Rockefeller Convenes Forum on Illegal Foreclosures Against U.S. Soldiers Deployed Overseas

Says Troops Deserve Consumer Protection on the Home Front While Risking Their Lives Abroad

July 12, 2011

Chairman Rockefeller asks Sec. Locke questions about strengthening manufacturing in America.WASHINGTON, D.C.—Chairman John D. (Jay) Rockefeller IV (D-W.Va.) today convened a forum with Rep. Elijah Cummings (D-Md.), Ranking Member of the House Committee on Oversight and Government Reform, to examine illegal foreclosures against U.S. service members and their families. At the forum, Chairman Rockefeller stressed the need to get banks and other creditors to follow the law and show U.S. services members the respect they deserve when fighting for America.

Chairman Rockefeller’s remarks follow:

I would like to welcome Congressman Cummings and our other guests today to the Senate Commerce Committee hearing room.

Although this is not technically a Commerce Committee hearing, we are holding this forum here today because my colleague Mr. Cummings was not able to persuade his Republican counterparts on the House side that this issue was worthy of that committee’s time.

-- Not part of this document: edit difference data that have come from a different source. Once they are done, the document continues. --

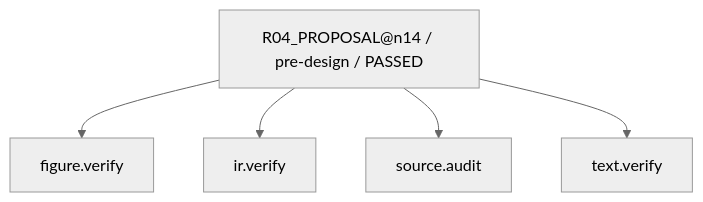
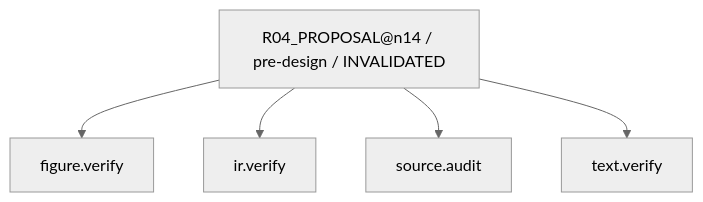
Before and after one commit to rrikunagasige-dot/kyotsu-step-web: diagram 14 of 28 in work/items/W-MATH-048-n1314-source-audit/generated/CAPABILITY_FIRE_DIAGRAM.md, drawn with Mermaid (neutral theme). The commit also changed other lines of this file and 32 other files, not shown here.

````diff
--- a/work/items/W-MATH-048-n1314-source-audit/generated/CAPABILITY_FIRE_DIAGRAM.md
+++ b/work/items/W-MATH-048-n1314-source-audit/generated/CAPABILITY_FIRE_DIAGRAM.md
@@ -218,12 +218,12 @@
 ```mermaid
 flowchart TD
-  N0["R04_PROPOSAL@n14 / pre-design / PASSED"]
+  N0["R04_PROPOSAL@n14 / pre-design / INVALIDATED"]
   N1["text.verify"]
   N2["figure.verify"]
   N3["ir.verify"]
   N4["source.audit"]
   N0 --> N2
   N0 --> N3
   N0 --> N4
   N0 --> N1
 ```
````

I think it’s a good fit. This issue crosses the jurisdiction of several committees and is especially relevant to me because of my work as the past chairman of the Veterans Committee.

So I am very proud to be the hosting here. Although the debt ceiling and the deficit are central to our work in Congress right now, the way we treat the men and women of the military should always be at the top of the list.

In the Senate Commerce Committee, we tackle everything from space policy and telecommunications to transportation and manufacturing. But since I have been chairman of this Committee, I have insisted that we keep a sharp focus on consumer protection. In fact, the very first hearing I held as Chairman of the Senate Commerce Committee in 2009 looked the same issue we are discussing today—families struggling to meet their financial obligations in these tough economic times.

Too often, we forget that our soldiers are consumers too. Like other Americans, our military personnel and their families rent houses, they take out mortgages, and they have credit cards. But our soldiers also have to deal with things that Americans in civilian life can barely imagine. They deploy overseas to dangerous war zones. They endure long periods of separation from their loved ones. If they are Reservists or National Guardsmen, they have to leave their civilian jobs and lives with just a few months’ notice.

One of the basic promises we make to our soldiers is that when you make these extraordinary sacrifices, we will protect you on the home front. The law that makes this promise is called the Servicemembers Civil Relief Act. It says that if an active duty soldier gets into a dispute with his bank or his landlord, we give the soldier the benefit of the doubt.

This is not a new law. It’s been around for decades. But for some reason, many banks in our country still don’t seem to get it. We have been at war for more than ten years now in Iraq and Afghanistan, and active-duty soldiers are still getting foreclosure notices in violation of the law; their family members are still receiving harassing collection calls; and their credit cards are still being improperly cancelled.

What I hope to learn more about today is what we can do to get banks and other creditors to follow the law and show our soldiers the respect they deserve. I also want to know what we can be doing to help our soldiers understand what their rights are and use them. I look forward to the discussion today.